Tucker Carlson Describes How His Termination Turned Out to Be a Hidden Blessing

In a recent conversation with Balázs Orbán, a prominent adviser to Hungarian Prime Minister Viktor Orbán, Tucker Carlson discussed his dismissal from Fox News. The polarizing right-wing pundit was unexpectedly let go by the network on April 24.

He suggests that this incident prevented him from developing excessive pride and enabled him to perceive himself as “ordinary,” as outlined in a report by the Daily Caller.

Expressing appreciation for the situation, he remarked, “I’ve cherished it.” He proceeded to highlight the backing he got from his coworkers, including his executive producer, Justin Wells, who was also let go not long after his termination.

Carlson underscored that despite the alterations in his career, his private life remained mostly unaffected, finding consistent solace in his family and pets.

“This is my third time being fired as an adult, and I would recommend it to anybody,” Carlson said. “It’s great to get fired, because it keeps you from being a truly horrible person.”

He expanded on the perils of achieving success, observing that it has the potential to cause people to cultivate an exaggerated perception of their own significance. In Carlson’s view, the experience of being dismissed acted as a humbling prompt, reminding him of his own fallibility.

“I’m really glad that I got — and I think my wife is really grateful that I got fired also,” he added.

In 2020, Carlson’s show on Fox News attracted over four million viewers, a figure that stood out as one of the highest ratings in the history of cable news, as reported by The New York Times.

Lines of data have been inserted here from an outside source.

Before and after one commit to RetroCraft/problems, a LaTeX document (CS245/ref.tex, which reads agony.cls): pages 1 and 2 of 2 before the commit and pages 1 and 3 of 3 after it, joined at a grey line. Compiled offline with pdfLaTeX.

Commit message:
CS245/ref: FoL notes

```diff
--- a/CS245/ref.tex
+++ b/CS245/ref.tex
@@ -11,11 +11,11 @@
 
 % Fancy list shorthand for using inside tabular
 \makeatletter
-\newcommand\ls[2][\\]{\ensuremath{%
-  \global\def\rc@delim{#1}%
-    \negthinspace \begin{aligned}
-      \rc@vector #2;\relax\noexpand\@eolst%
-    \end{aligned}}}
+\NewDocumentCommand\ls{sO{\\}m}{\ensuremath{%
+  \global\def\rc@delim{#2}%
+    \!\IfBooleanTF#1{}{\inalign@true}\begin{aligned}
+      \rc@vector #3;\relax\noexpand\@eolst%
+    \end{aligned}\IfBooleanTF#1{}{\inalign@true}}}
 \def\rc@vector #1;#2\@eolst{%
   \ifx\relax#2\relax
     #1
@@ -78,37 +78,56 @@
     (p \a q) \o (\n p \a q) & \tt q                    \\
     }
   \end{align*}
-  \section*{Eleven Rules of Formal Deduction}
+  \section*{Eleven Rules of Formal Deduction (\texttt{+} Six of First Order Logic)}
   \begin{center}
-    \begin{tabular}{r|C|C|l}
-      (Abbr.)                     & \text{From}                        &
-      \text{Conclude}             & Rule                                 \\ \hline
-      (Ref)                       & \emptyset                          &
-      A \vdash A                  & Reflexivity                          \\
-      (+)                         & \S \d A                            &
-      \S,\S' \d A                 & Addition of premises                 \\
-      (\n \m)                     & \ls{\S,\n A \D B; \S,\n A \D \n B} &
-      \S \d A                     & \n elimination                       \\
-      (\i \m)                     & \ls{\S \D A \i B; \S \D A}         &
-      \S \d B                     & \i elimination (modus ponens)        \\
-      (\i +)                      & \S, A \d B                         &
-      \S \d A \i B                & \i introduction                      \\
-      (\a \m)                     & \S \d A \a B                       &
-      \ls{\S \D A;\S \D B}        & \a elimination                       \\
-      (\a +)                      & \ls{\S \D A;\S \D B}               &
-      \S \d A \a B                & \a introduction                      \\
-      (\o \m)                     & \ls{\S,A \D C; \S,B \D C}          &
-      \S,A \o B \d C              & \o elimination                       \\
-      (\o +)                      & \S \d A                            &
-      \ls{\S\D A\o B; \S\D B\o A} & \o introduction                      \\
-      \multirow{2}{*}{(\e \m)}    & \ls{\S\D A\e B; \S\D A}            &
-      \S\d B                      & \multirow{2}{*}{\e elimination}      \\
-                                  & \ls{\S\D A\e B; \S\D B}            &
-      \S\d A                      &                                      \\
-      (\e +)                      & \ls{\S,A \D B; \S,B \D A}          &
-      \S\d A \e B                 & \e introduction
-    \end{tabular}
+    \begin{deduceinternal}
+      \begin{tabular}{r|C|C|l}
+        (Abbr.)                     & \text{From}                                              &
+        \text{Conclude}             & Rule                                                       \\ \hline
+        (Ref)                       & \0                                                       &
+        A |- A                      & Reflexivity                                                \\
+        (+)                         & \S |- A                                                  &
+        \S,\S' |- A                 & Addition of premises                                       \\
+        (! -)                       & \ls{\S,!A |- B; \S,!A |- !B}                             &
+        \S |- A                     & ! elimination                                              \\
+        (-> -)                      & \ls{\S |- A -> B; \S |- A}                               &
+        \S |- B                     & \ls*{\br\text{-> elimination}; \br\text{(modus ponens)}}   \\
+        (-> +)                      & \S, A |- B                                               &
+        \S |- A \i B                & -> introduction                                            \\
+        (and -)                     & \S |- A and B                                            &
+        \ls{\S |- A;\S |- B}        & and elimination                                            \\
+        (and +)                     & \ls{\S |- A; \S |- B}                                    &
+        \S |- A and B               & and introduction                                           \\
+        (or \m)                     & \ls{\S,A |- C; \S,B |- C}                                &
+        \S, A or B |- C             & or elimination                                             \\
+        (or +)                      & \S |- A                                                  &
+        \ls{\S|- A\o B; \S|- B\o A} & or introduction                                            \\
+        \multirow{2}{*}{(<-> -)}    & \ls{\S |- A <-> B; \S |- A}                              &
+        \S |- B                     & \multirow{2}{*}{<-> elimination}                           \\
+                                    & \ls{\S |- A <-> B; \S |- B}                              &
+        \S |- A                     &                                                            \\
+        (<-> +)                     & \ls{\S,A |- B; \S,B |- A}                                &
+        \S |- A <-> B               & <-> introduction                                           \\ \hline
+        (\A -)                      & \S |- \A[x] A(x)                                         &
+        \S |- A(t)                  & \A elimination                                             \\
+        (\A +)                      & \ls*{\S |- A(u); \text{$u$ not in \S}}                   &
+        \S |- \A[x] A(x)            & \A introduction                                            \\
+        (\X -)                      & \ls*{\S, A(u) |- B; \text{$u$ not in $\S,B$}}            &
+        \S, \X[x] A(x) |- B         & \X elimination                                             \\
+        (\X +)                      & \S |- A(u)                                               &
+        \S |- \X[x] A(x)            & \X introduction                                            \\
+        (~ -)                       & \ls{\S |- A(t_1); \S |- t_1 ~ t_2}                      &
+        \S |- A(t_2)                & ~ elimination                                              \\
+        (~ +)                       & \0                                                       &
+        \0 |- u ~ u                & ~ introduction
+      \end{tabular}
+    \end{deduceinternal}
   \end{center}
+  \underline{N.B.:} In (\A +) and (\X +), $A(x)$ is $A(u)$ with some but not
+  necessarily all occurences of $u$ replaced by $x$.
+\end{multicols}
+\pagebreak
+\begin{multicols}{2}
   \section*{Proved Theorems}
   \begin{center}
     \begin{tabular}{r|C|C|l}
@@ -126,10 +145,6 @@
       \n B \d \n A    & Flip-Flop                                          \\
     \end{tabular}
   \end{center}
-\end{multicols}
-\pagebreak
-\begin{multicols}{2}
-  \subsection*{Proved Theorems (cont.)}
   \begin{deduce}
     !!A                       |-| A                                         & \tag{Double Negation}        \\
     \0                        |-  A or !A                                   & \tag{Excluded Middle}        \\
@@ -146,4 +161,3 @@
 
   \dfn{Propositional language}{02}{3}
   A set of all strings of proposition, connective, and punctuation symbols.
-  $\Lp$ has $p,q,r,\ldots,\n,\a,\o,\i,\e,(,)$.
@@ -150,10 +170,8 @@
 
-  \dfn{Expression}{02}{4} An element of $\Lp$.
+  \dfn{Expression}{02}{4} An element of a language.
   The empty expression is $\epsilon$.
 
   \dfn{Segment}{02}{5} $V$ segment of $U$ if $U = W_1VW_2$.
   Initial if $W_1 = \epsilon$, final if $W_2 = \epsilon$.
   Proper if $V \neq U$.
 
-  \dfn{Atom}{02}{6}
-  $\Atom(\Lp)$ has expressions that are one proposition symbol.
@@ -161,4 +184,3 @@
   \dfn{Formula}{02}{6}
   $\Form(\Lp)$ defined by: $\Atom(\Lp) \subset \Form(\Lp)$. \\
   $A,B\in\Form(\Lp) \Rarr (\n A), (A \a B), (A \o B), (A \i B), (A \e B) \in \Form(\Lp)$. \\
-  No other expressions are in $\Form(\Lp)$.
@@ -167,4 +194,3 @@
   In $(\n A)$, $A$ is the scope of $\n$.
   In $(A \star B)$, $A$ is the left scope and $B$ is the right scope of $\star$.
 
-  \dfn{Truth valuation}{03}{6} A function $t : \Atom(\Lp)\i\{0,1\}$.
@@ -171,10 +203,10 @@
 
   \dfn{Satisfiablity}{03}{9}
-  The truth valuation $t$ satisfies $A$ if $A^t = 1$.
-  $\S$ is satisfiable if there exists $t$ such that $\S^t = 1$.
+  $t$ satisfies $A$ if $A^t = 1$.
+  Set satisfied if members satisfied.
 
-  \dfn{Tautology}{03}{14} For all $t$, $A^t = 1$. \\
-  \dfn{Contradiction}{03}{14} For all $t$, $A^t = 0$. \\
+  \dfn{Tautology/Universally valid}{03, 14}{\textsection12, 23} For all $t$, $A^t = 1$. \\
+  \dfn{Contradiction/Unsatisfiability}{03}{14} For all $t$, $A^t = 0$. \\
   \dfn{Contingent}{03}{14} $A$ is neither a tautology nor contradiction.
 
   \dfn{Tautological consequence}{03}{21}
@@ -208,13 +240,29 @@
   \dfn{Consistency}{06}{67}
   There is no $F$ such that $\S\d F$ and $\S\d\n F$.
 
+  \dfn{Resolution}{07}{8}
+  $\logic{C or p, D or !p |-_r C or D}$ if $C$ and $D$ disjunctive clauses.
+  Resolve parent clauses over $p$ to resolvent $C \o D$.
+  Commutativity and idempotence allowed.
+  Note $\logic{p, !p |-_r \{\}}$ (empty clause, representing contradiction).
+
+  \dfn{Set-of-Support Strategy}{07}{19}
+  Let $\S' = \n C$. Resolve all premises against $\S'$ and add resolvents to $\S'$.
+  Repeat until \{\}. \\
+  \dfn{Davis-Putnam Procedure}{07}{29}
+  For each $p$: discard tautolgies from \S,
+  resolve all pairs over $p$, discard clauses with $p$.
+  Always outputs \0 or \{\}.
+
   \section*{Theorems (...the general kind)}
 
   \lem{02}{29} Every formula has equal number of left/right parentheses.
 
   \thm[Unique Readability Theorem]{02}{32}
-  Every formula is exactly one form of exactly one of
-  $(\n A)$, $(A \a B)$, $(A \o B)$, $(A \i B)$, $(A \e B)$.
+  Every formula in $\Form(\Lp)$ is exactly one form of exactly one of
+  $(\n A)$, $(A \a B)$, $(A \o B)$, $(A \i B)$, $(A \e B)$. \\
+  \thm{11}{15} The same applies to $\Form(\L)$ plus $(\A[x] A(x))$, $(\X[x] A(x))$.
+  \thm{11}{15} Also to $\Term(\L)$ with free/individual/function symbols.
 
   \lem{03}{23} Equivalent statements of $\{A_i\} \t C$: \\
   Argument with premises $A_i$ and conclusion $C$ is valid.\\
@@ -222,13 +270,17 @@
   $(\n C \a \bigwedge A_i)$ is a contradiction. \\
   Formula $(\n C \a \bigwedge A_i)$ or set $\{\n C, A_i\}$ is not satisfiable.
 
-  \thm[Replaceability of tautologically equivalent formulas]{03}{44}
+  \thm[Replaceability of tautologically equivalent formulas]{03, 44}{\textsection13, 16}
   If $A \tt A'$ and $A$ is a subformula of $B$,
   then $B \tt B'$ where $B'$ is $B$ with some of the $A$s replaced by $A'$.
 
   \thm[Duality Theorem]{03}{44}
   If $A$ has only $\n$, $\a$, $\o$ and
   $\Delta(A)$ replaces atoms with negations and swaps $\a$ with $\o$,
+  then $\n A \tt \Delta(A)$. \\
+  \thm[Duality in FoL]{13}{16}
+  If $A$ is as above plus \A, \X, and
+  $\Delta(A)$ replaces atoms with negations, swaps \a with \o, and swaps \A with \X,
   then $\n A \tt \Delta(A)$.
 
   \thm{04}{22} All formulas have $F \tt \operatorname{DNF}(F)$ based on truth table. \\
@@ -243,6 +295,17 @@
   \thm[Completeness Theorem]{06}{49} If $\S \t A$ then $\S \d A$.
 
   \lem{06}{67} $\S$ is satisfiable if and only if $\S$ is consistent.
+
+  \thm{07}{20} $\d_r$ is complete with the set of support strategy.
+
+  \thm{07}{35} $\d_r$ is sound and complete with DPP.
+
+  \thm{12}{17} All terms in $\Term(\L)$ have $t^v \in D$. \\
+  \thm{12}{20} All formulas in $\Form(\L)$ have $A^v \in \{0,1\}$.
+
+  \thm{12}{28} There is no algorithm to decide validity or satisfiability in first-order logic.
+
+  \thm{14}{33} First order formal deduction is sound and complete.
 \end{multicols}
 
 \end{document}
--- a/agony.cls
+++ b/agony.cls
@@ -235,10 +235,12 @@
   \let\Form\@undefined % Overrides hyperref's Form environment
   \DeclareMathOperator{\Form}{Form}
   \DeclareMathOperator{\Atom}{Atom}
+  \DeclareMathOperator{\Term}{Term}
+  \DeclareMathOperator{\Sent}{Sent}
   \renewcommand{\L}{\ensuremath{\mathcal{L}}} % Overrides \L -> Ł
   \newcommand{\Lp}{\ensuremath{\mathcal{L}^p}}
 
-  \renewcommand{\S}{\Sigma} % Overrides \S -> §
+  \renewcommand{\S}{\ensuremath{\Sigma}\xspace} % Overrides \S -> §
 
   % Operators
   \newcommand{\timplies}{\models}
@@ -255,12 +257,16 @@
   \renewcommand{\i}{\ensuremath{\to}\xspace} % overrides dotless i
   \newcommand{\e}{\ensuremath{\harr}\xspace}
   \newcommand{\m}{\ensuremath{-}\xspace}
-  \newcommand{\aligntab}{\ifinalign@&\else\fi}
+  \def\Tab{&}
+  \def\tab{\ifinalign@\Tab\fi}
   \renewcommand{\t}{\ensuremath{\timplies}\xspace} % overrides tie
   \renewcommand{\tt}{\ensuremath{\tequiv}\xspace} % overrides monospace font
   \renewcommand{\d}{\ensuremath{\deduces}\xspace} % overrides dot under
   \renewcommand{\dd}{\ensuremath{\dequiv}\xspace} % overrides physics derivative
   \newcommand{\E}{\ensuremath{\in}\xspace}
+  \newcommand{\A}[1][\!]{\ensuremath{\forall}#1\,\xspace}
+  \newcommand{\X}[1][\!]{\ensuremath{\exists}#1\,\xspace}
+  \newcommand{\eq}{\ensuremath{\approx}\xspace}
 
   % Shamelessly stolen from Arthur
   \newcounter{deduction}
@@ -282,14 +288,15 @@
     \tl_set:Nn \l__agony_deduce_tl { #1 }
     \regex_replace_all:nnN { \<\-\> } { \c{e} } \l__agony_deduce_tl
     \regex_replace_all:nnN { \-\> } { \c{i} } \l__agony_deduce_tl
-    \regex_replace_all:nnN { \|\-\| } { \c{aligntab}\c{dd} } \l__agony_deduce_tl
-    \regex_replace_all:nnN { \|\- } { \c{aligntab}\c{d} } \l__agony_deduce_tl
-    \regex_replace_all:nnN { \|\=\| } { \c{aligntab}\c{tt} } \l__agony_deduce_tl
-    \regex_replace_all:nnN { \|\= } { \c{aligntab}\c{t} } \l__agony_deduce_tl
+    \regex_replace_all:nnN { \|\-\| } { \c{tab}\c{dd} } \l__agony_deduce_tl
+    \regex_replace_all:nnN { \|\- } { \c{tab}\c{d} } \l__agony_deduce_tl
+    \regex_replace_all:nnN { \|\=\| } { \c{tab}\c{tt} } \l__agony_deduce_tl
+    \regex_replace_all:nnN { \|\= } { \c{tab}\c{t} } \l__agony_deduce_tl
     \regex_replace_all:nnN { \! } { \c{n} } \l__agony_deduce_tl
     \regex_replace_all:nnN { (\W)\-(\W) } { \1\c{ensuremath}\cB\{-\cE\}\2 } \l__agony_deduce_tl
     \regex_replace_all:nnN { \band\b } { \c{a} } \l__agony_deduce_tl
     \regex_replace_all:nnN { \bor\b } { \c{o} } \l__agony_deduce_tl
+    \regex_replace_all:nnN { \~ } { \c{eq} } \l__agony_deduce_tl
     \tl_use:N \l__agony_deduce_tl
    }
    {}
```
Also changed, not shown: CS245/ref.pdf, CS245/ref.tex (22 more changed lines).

The remarkable stability of his viewership made his departure from Fox astonishing because the network’s revenue would undoubtedly be affected by the loss of advertising earnings from one of its most highly-rated cable shows.

However, his abrupt exit did not signal the end of his broadcasting career.

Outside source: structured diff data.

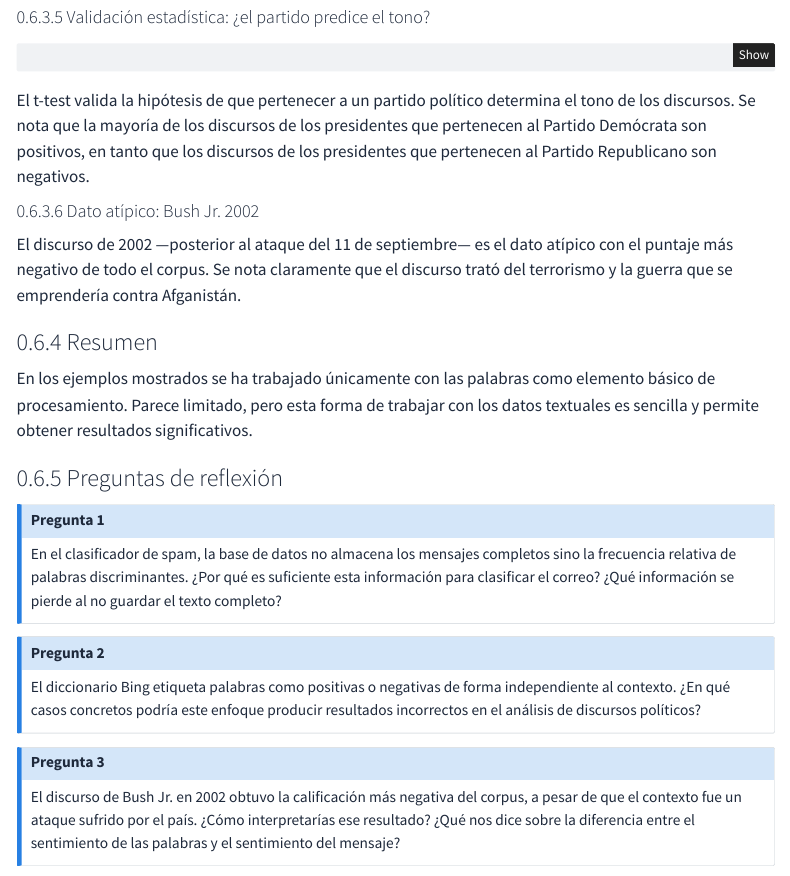
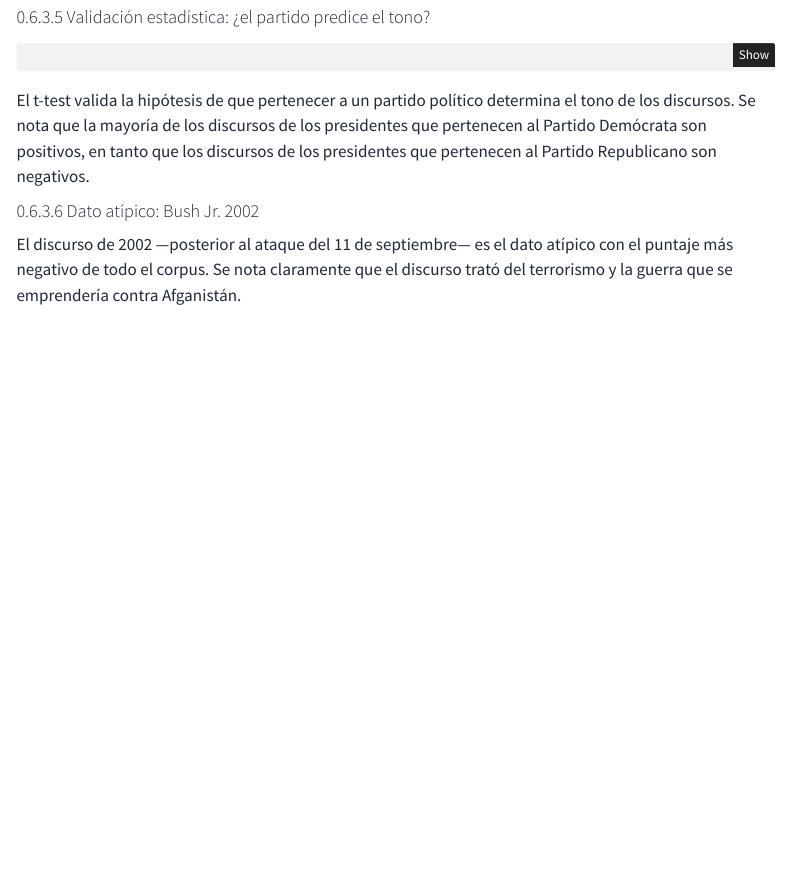
Before and after one commit to steve-quezada/Tareas_Almacenes-y-Mineria-de-Datos, a Quarto document (exposicionMineriaTextos/pagina_documento_formal/index.qmd): the page in a window 1100 px wide, from 14420 px down. Rendered offline with R 4.5, knitr and Pandoc in place of Quarto, with nearby package versions; menus at the side of the page are left out.

Commit message:
docs(document): elimina resumen y preguntas de reflexión

```diff
--- a/exposicionMineriaTextos/pagina_documento_formal/index.qmd
+++ b/exposicionMineriaTextos/pagina_documento_formal/index.qmd
@@ -691,21 +691,3 @@ El t-test valida la hipótesis de que pertenecer a un partido político determin
 #### Dato atípico: Bush Jr. 2002
 
 El discurso de 2002 —posterior al ataque del 11 de septiembre— es el dato atípico con el puntaje más negativo de todo el corpus. Se nota claramente que el discurso trató del terrorismo y la guerra que se emprendería contra Afganistán.
-
-### Resumen
-
-En los ejemplos mostrados se ha trabajado únicamente con las palabras como elemento básico de procesamiento. Parece limitado, pero esta forma de trabajar con los datos textuales es sencilla y permite obtener resultados significativos.
-
-### Preguntas de reflexión
-
-::: {.callout-note title="Pregunta 1" appearance="minimal"}
-En el clasificador de spam, la base de datos no almacena los mensajes completos sino la frecuencia relativa de palabras discriminantes. ¿Por qué es suficiente esta información para clasificar el correo? ¿Qué información se pierde al no guardar el texto completo?
-:::
-
-::: {.callout-note title="Pregunta 2" appearance="minimal"}
-El diccionario Bing etiqueta palabras como positivas o negativas de forma independiente al contexto. ¿En qué casos concretos podría este enfoque producir resultados incorrectos en el análisis de discursos políticos?
-:::
-
-::: {.callout-note title="Pregunta 3" appearance="minimal"}
-El discurso de Bush Jr. en 2002 obtuvo la calificación más negativa del corpus, a pesar de que el contexto fue un ataque sufrido por el país. ¿Cómo interpretarías ese resultado? ¿Qué nos dice sobre la diferencia entre el sentimiento de las palabras y el sentimiento del mensaje?
-:::
```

In June, he initiated an independent program named “Tucker on Twitter,” where he continues to deliver monologues and engage in discussions with notable individuals, including former President Donald Trump.

His widely followed online platform led Fox News to accuse him of violating his $20 million contract with the network, which was set to conclude in January 2025.